The second in our series of extracts from When Britain Saved the West: The Story of 1940 charts Hitler’s evolving plans for invasion in the months preceding the Battle of Britain.

Battle of Britain

From Chapter 10, The Battle of Britain: The Crisis

by Robin Prior

The desultory nature of the air war being waged against Britain in July was ended by Hitler. He had been mulling over future grand strategy with his generals and advisers, and on 30 July he came to a decision. The Soviet Union would be invaded in the spring of 1941. ‘England’ had to be eliminated well before then. The Führer’s problem was that this window for an invasion was very short. Bad weather in the Channel could be anticipated to be endemic from October. This left fewer than eight weeks to accomplish the main precondition for invasion – the establishment of air superiority over Britain. Clearly, the air war would require a greater effort and a new plan.

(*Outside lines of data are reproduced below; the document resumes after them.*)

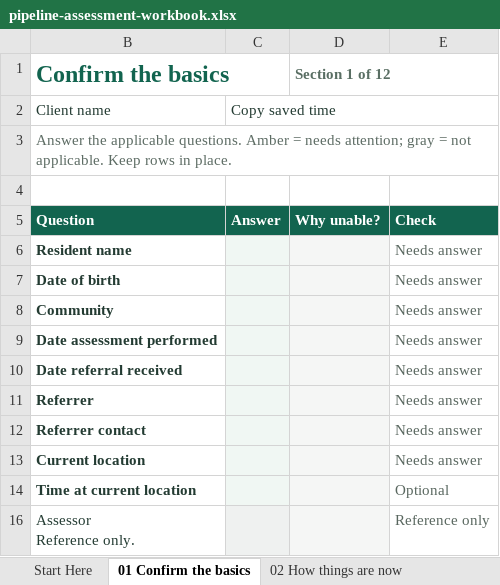
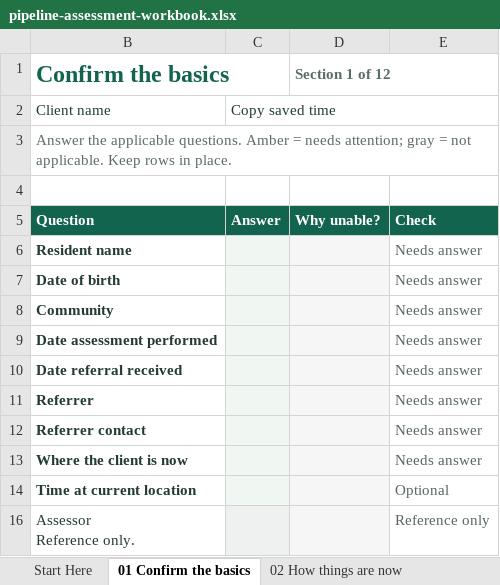
Before and after one commit to 3wilsoneric/pipeline-app, an Excel workbook: public/templates/pipeline-assessment-workbook.xlsx, sheet 01 Confirm the basics, drawn as a sheet; values as stored, in another font and other column widths than the file's, no borders; conditional formats not drawn; the diff names each change by its address in the sheet, - before the commit and + after, or states it on an @@ line.

```diff
--- a/public/templates/pipeline-assessment-workbook.xlsx (sheet 01 Confirm the basics)
+++ b/public/templates/pipeline-assessment-workbook.xlsx (sheet 01 Confirm the basics)
-B13 (Confirm the basics): Current location
+B13 (Confirm the basics): Where the client is now
```
Also changed, not shown: sheet Codebook, sheet 11 What matters next, sheet 05 Medication, sheet 06 Living situation, sheet 07 Recent care and history, 22 other files.
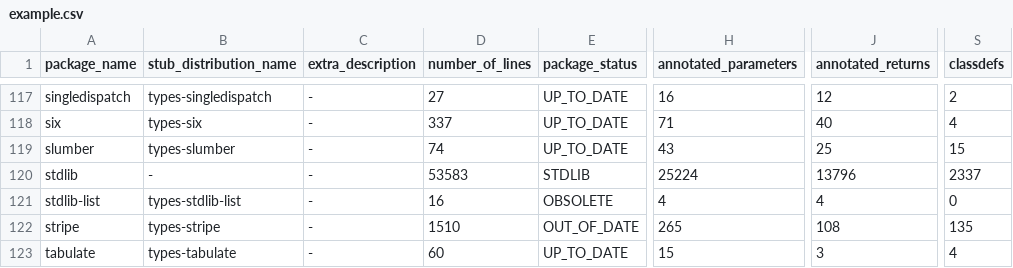
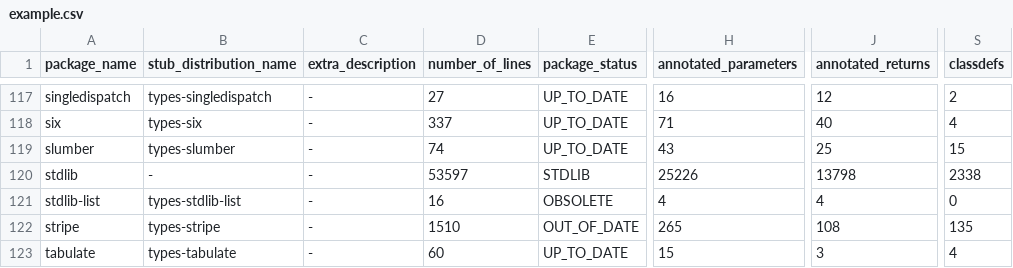
Before and after one commit to AlexWaygood/typeshed-stats, a CSV file: examples/example.csv, drawn as a sheet; only a part is shown, gaps mark what is left out; the diff names each change by its address in the sheet, - before the commit and + after, or states it on an @@ line.

Commit message:
👷 Automated regeneration of examples and docs

```diff
--- a/examples/example.csv
+++ b/examples/example.csv
-D120 (number_of_lines): 53583
+D120 (number_of_lines): 53597
-H120 (annotated_parameters): 25224
+H120 (annotated_parameters): 25226
-J120 (annotated_returns): 13796
+J120 (annotated_returns): 13798
-S120 (classdefs): 2337
+S120 (classdefs): 2338
```
Also changed, not shown: 2 other files.
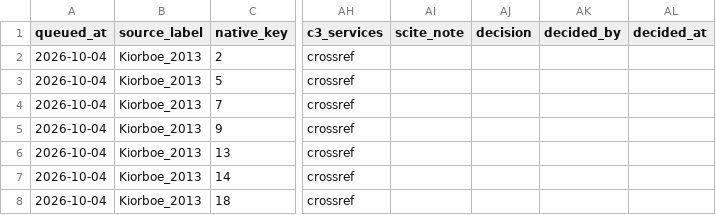
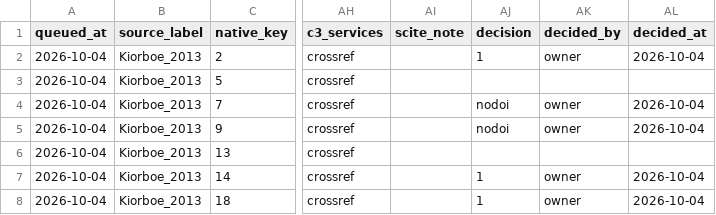
Before and after one commit to TaxonBodyMassML/TaxonBodyMass_DB, a CSV file: Bib/pending_citations.csv, drawn as a sheet; only a part is shown, gaps mark what is left out; the diff names each change by its address in the sheet, - before the commit and + after, or states it on an @@ line.

Commit message:
Apply the owner's Kiorboe_2013 decisions, build the primary bib and append the Sheet tab (#1)
Owner decisions of 2026-10-04 recorded in Bib/pending_citations.csv
(decided_by owner): references 2, 14 and 18 take candidate 1; 7 and 9 become
DOI-less entries from owner-approved fields (7 in its published form, Ikeda,
Hirakawa & Imamura 1998, Plankton Biology and Ecology 45: 31-44; 9 with the
school University of Rhode Island); 5 and 13 are deferred and stay pending.
--bib wrote 14 entries to Bib/TaxonBodyMass_PrimaryCitations.bib (RefManageR
parses all; Menden-Deuer & Lessard 2000 reuses the curated key); --sheet
created the tab BM_primary_citations (headers only) and appended 15 rows,
snapshotted with BM_citations.

Tooling changes the decisions asked for: the decision grammar accepts
':year=YYYY' on a candidate or doi: decision (SplitDecision(); year_override
column of primary_references.csv; BuildBibEntry() and FormatCitationText()
apply it only from there and note it in the entry); a nodoi row's
parsed_author1 may hold the approved author list in BibTeX form (keys and
CiteIDs take the first surname, FirstOfAuthorList(); the Citation cell writes
the list as approved, no invented 'et al.'); the provenance table says
'uningested' for keys of a source without a primary_references.csv
(Ikeda_2014, McCoy_2008) and 'unmatched_key' only for a key its list lacks
(uningested_links in the coverage table). Registry notes carry the TODO to
verify the equation references of Brocher_etal_2025 and Hishi_etal_2019 in a
later round. Tests: 4 new checks in decide, 3 in bib, 2 in sheet, 2 in
provenance.

```diff
--- a/Bib/pending_citations.csv
+++ b/Bib/pending_citations.csv
-AJ2 (decision): (empty)
+AJ2 (decision): 1
-AK2 (decided_by): (empty)
+AK2 (decided_by): owner
-AL2 (decided_at): (empty)
+AL2 (decided_at): 2026-10-04
-AJ4:AJ5 (decision): (empty)
+AJ4:AJ5 (decision): nodoi
-AK4:AK5 (decided_by): (empty)
+AK4:AK5 (decided_by): owner
-AL4:AL5 (decided_at): (empty)
+AL4:AL5 (decided_at): 2026-10-04
-AJ7:AJ8 (decision): (empty)
+AJ7:AJ8 (decision): 1
-AK7:AK8 (decided_by): (empty)
+AK7:AK8 (decided_by): owner
-AL7:AL8 (decided_at): (empty)
+AL7:AL8 (decided_at): 2026-10-04
```
Also changed, not shown: Bib/source_provenance_classes.csv, sources/databases/Kiorboe_2013/primary_references.csv, 17 other files.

Consequently, on 1 August Hitler issued Führer Directive No. 17, which in part detailed a new direction for the Luftwaffe. The RAF must be eliminated as well as its ground installations and the aircraft industry. Ports, which provided shelter for the Royal Navy or through which food and raw materials were imported, must be destroyed. Any decision to bomb the civilian population as a deliberate act he reserved for himself. Hitler’s military staff, the OKW, added that the RAF must be dealt with in the same way as the Polish and French air forces – that is destroyed on the ground, and that the radar chain should be attacked as a first priority.

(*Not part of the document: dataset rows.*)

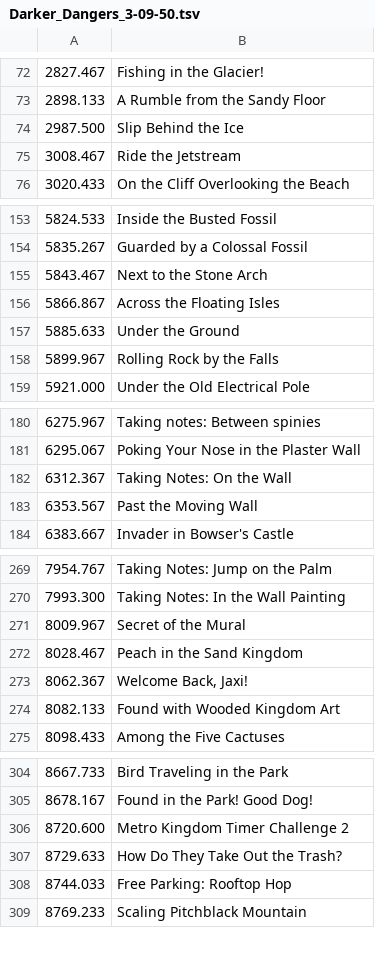
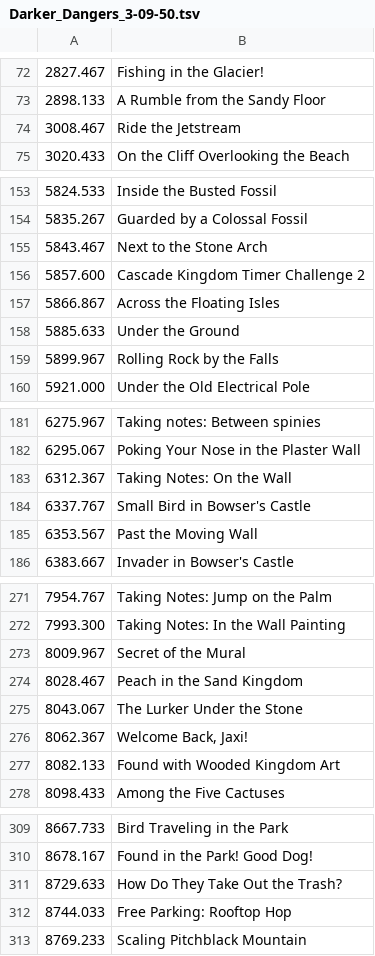
Before and after one commit to schultzaur/SMOTools, a TSV file: darker/runs/Darker_Dangers_3-09-50.tsv, drawn as a sheet; only a part is shown, gaps mark what is left out; removed rows and columns are numbered as before the commit, all else as after; the diff covers the shown part only; the diff names each change by its address in the sheet, - before the commit and + after, or states it on an @@ line.

Commit message:
Adjust timer bar to fix danger's timings

```diff
--- a/darker/runs/Darker_Dangers_3-09-50.tsv
+++ b/darker/runs/Darker_Dangers_3-09-50.tsv
-row 74: 2987.500 | Slip Behind the Ice
+row 156: 5857.600 | Cascade Kingdom Timer Challenge 2
+row 184: 6337.767 | Small Bird in Bowser's Castle
+row 275: 8043.067 | The Lurker Under the Stone
-row 306: 8720.600 | Metro Kingdom Timer Challenge 2
```
Also changed, not shown: 10 added rows, 6 removed rows and 5 edited cells elsewhere in this file, darker/runs/Darker_Dangers_3-08-25.tsv, darker/runs/Darker_Dangers_3-08-34.tsv, 9 other files.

Goering, who had largely left the operational conduct of the air battle to Kesselring of Luftflotte 2 and Sperrle of Luftflotte 3, responded immediately to the Führer directive. On 2 August he outlined his second plan against Britain. It was to open on 5 August with an all-out attack (grandiloquently called Adler Tag – Eagle Day) against a wide list of targets – the RAF, ports, merchant ships and warships. And in line with the OKW paper, the British early-warning system, the radar chain, was to be attacked by specially trained units in the first wave.

Goering’s response contained the same flaw as his first plan, although neither Hitler nor the Luftwaffe chiefs seemed to notice. Apart from the contribution of OKW, there was no strategic guidance given to the Luftwaffe. They were not told, for example, to give absolute priority to the destruction of Fighter Command and then to concentrate on ports and imports. The implication was that every target listed was as important as every other target. Yet if the Luftwaffe tried to attack them all, the force would be spread very thin. Goering’s instructions to his airmen amounted to this: destroy Fighter Command on the ground (which implied an attack on all their major airfields) and at the same time attack the aircraft industry while continuing with current operations against ports and merchant shipping. This multiplicity of objectives ensured that whatever pressure was brought to bear against Fighter Command, it would not be maximum pressure. The great offensive had to some extent dissipated before it had begun.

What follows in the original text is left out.